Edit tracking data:

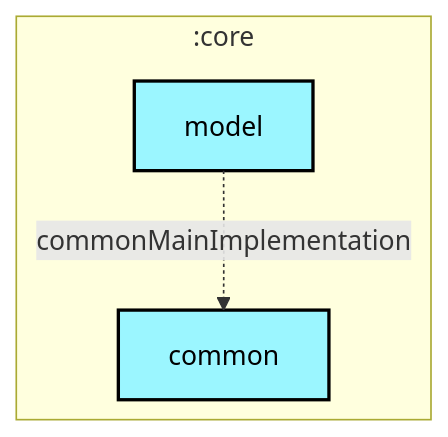
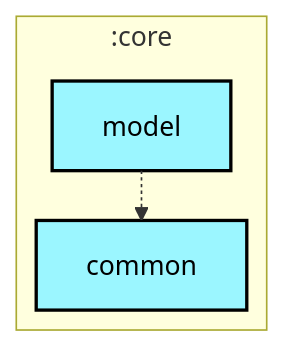
One commit to woods-marshes/chat-multiplatform changed the first of 2 diagrams in core/model/README.md. Above: the diagram before and after it, drawn with Mermaid. The commit also changed 11 other files, not shown here.

````diff
--- a/core/model/README.md
+++ b/core/model/README.md
@@ -6,21 +6,21 @@
 ```mermaid
 ---
 config:
   layout: elk
   elk:
     nodePlacementStrategy: SIMPLE
 ---
 graph TB
   subgraph :core
     direction TB
     :core:common[common]:::kotlin-multiplatform
     :core:model[model]:::kotlin-multiplatform
   end
 
-  :core:model -.->|commonMainImplementation| :core:common
+  :core:model -.-> :core:common
 
 classDef android-application fill:#CAFFBF,stroke:#000,stroke-width:2px,color:#000;
 classDef compose-multiplatform fill:#FFD6A5,stroke:#000,stroke-width:2px,color:#000;
 classDef kotlin-multiplatform fill:#9BF6FF,stroke:#000,stroke-width:2px,color:#000;
 classDef unknown fill:#FFADAD,stroke:#000,stroke-width:2px,color:#000;
 ```
````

- [Task brief]
Only the count is wanted. Find the lines of the records that include the word "multiplatform" and state how many.

- [Task result]
5